WHAT YOU HAVE TO DO »
Up to and including the line with "lastmod al 2026-11-08.", restate the records below word for word, beginning with their first line.

───── DATA EXTRACT ─────

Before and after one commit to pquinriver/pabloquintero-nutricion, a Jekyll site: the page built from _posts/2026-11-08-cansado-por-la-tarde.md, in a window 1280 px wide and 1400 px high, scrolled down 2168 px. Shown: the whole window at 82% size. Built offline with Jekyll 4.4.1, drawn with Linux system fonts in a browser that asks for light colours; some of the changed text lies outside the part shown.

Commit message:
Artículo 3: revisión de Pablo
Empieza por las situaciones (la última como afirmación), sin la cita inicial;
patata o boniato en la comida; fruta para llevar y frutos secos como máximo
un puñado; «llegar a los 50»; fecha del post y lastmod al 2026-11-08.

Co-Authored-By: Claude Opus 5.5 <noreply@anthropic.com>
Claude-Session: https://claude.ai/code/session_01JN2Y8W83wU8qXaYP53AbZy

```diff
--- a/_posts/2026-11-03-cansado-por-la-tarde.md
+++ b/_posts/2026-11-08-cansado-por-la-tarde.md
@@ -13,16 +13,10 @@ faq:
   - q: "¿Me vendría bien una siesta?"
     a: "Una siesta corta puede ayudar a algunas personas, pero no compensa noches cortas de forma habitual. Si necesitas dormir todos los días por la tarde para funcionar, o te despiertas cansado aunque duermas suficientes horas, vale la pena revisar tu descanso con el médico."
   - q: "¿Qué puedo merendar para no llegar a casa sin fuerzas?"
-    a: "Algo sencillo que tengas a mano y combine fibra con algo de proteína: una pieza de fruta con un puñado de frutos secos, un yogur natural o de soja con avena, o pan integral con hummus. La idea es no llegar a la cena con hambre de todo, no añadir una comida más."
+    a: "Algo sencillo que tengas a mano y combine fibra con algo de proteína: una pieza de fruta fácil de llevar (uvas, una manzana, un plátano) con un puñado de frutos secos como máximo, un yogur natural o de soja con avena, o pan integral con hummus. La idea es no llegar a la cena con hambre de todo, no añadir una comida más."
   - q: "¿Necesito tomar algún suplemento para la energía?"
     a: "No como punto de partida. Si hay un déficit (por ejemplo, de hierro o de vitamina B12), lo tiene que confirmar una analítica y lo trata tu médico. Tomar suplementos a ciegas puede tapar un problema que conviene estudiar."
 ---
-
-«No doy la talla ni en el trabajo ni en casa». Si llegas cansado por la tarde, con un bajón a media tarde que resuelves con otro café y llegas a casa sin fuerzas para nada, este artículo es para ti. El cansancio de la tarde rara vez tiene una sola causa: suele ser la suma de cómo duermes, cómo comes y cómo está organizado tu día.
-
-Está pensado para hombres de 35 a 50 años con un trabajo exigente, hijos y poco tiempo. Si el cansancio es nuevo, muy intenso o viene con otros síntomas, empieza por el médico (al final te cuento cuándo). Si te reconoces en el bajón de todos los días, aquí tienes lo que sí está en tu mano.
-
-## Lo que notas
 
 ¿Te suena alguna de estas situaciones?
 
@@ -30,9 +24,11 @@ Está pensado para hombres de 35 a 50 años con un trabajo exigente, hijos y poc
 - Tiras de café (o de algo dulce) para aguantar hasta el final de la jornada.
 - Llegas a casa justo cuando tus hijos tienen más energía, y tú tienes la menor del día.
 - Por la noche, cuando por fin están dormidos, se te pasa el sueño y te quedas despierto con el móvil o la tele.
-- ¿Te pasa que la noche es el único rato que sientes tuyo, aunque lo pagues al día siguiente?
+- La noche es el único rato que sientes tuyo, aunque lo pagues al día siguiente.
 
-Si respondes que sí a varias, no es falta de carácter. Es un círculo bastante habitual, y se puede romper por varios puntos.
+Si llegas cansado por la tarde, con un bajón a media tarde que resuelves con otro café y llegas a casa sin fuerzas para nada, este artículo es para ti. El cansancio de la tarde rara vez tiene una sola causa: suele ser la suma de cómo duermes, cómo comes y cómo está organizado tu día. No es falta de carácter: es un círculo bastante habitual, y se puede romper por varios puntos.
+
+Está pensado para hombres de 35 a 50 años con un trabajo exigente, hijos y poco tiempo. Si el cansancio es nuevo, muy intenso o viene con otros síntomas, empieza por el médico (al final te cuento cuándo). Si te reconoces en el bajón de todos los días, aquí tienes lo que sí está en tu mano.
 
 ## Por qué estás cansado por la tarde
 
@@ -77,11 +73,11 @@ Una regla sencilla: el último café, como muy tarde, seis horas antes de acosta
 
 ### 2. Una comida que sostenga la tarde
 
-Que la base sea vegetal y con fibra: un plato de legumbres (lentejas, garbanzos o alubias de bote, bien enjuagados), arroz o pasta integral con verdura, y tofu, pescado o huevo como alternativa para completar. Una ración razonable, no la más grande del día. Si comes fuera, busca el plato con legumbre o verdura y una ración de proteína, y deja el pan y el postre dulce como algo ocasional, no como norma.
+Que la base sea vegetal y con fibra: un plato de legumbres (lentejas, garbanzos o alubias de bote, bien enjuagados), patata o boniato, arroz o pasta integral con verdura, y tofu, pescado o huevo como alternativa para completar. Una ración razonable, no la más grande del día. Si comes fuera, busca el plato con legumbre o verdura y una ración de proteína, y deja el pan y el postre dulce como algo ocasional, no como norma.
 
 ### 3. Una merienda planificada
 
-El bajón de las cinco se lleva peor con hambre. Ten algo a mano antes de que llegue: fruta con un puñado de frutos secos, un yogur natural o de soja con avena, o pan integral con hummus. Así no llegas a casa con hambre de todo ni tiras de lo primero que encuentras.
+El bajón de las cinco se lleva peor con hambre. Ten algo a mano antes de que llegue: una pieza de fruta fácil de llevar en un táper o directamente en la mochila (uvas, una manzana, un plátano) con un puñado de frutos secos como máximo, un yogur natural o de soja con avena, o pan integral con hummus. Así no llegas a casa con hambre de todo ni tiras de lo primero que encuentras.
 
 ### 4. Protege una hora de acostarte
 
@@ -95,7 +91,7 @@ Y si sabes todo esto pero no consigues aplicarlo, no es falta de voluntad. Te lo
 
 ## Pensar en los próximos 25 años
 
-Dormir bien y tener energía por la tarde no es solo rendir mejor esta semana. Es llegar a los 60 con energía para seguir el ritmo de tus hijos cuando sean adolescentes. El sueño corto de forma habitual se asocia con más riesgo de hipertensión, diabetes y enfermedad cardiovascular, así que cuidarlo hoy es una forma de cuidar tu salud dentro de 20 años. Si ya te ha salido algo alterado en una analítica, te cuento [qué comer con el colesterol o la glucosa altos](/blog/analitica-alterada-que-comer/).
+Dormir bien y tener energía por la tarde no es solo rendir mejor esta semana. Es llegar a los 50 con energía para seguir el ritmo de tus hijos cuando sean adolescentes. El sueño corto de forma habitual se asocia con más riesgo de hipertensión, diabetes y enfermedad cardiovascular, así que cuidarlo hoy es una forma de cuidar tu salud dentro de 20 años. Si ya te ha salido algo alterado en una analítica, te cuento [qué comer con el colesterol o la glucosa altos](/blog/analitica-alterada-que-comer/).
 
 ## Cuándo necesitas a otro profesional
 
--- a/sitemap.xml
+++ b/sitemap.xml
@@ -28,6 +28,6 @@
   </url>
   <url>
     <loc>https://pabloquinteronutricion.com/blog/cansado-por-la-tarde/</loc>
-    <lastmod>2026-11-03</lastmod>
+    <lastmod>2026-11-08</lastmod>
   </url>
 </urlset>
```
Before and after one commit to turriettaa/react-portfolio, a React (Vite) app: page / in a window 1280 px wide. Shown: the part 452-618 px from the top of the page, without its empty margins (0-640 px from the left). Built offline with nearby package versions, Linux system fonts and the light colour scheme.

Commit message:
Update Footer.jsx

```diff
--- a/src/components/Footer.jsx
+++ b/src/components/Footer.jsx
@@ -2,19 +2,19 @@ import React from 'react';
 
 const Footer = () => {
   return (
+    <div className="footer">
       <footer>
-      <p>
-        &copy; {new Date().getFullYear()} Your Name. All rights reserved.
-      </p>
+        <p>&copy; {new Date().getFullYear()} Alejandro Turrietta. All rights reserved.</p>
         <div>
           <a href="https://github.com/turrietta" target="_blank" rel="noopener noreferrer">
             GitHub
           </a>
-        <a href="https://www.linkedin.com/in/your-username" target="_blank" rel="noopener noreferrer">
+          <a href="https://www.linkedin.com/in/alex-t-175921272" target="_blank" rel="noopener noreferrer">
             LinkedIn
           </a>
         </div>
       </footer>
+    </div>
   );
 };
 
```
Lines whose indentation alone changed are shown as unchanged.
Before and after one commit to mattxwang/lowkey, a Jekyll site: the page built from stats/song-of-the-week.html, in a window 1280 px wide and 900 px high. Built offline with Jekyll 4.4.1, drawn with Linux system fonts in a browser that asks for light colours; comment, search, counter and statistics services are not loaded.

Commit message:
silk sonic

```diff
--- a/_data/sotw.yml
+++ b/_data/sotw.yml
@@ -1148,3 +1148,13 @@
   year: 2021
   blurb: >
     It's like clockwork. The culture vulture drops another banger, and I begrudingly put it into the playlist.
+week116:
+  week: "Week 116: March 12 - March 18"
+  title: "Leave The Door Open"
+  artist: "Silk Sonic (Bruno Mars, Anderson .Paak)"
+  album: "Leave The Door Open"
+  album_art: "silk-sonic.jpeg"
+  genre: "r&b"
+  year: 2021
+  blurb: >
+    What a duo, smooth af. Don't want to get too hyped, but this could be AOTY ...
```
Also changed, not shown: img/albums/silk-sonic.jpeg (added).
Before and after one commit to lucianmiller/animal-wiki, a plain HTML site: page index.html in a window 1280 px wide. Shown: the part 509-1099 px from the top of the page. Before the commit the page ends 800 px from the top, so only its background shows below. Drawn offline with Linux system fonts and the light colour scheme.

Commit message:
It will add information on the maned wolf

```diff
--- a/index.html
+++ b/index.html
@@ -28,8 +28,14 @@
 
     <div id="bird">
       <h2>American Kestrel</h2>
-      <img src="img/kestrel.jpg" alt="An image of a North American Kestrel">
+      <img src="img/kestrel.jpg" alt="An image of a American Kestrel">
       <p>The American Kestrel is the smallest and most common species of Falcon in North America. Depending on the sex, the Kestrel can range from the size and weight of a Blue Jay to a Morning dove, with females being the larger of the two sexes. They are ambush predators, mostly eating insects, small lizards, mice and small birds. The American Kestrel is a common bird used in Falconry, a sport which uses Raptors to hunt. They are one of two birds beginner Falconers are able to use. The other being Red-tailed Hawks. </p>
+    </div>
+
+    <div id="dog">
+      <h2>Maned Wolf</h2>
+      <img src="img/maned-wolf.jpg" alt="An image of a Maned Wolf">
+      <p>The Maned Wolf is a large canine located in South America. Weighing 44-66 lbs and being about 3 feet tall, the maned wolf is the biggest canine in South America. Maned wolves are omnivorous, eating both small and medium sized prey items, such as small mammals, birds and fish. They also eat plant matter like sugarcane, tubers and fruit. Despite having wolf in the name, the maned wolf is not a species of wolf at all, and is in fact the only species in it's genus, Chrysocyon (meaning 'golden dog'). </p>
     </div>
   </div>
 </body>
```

─────

OUTPUT OF THE EXERCISE »
Before and after one commit to pquinriver/pabloquintero-nutricion, a Jekyll site: the page built from _posts/2026-11-08-cansado-por-la-tarde.md, in a window 1280 px wide and 1400 px high, scrolled down 2168 px. Shown: the whole window at 82% size. Built offline with Jekyll 4.4.1, drawn with Linux system fonts in a browser that asks for light colours; some of the changed text lies outside the part shown.

Commit message:
Artículo 3: revisión de Pablo
Empieza por las situaciones (la última como afirmación), sin la cita inicial;
patata o boniato en la comida; fruta para llevar y frutos secos como máximo
un puñado; «llegar a los 50»; fecha del post y lastmod al 2026-11-08.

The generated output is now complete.